[Action item]:
Write out each record in full and exactly as given. Skip any pictures.

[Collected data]

* * * * * * *

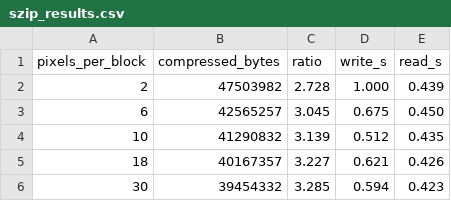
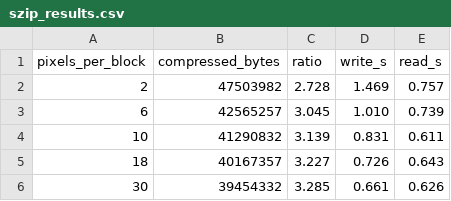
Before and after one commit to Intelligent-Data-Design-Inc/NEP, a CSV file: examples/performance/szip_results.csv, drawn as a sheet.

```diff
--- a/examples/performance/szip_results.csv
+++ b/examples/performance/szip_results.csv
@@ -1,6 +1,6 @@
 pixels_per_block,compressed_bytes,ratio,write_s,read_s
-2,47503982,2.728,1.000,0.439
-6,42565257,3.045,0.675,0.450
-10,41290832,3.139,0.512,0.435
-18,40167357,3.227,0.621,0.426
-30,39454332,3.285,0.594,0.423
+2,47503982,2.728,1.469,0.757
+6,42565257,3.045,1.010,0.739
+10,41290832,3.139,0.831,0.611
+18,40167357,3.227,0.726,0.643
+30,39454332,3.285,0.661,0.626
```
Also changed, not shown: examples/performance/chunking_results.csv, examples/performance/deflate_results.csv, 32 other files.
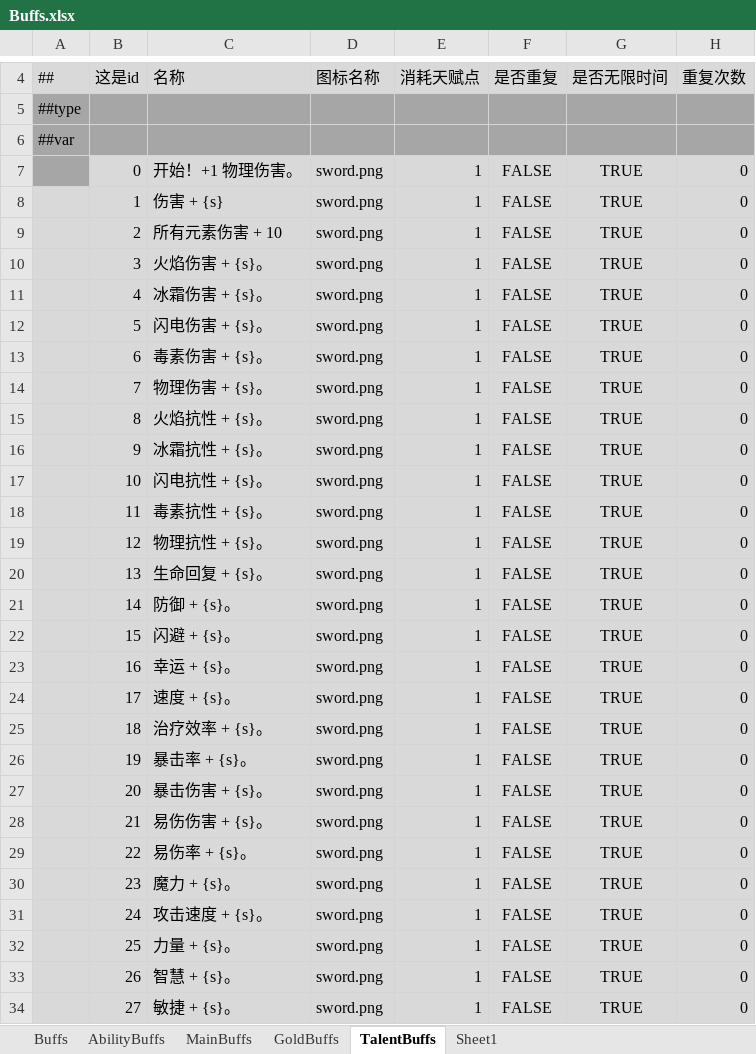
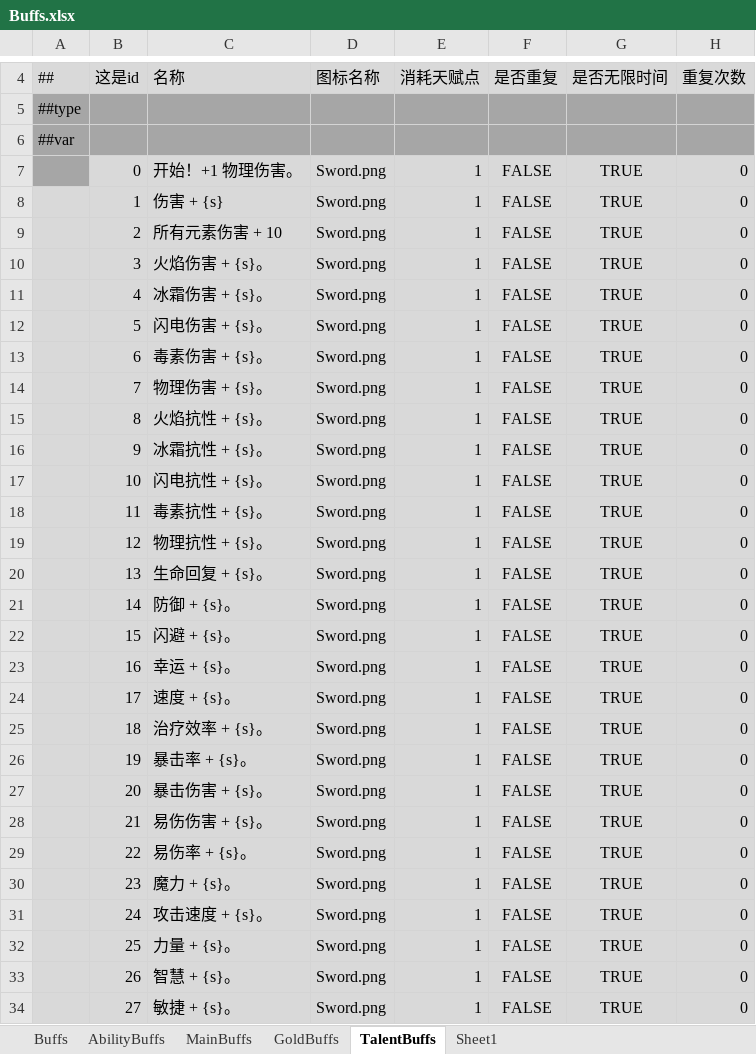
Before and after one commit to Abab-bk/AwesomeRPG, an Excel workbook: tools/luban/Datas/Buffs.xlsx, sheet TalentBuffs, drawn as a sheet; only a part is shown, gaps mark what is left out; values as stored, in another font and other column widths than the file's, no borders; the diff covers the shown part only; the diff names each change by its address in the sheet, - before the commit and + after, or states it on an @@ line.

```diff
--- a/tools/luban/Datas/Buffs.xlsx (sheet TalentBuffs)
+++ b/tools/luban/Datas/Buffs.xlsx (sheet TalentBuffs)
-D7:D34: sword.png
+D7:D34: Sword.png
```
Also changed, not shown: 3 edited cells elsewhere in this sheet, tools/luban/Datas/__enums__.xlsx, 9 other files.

* * * * * * *

[Final answer]:
Before and after one commit to Intelligent-Data-Design-Inc/NEP, a CSV file: examples/performance/szip_results.csv, drawn as a sheet.

```diff
--- a/examples/performance/szip_results.csv
+++ b/examples/performance/szip_results.csv
@@ -1,6 +1,6 @@
 pixels_per_block,compressed_bytes,ratio,write_s,read_s
-2,47503982,2.728,1.000,0.439
-6,42565257,3.045,0.675,0.450
-10,41290832,3.139,0.512,0.435
-18,40167357,3.227,0.621,0.426
-30,39454332,3.285,0.594,0.423
+2,47503982,2.728,1.469,0.757
+6,42565257,3.045,1.010,0.739
+10,41290832,3.139,0.831,0.611
+18,40167357,3.227,0.726,0.643
+30,39454332,3.285,0.661,0.626
```
Also changed, not shown: examples/performance/chunking_results.csv, examples/performance/deflate_results.csv, 32 other files.
Before and after one commit to Abab-bk/AwesomeRPG, an Excel workbook: tools/luban/Datas/Buffs.xlsx, sheet TalentBuffs, drawn as a sheet; only a part is shown, gaps mark what is left out; values as stored, in another font and other column widths than the file's, no borders; the diff covers the shown part only; the diff names each change by its address in the sheet, - before the commit and + after, or states it on an @@ line.

```diff
--- a/tools/luban/Datas/Buffs.xlsx (sheet TalentBuffs)
+++ b/tools/luban/Datas/Buffs.xlsx (sheet TalentBuffs)
-D7:D34: sword.png
+D7:D34: Sword.png
```
Also changed, not shown: 3 edited cells elsewhere in this sheet, tools/luban/Datas/__enums__.xlsx, 9 other files.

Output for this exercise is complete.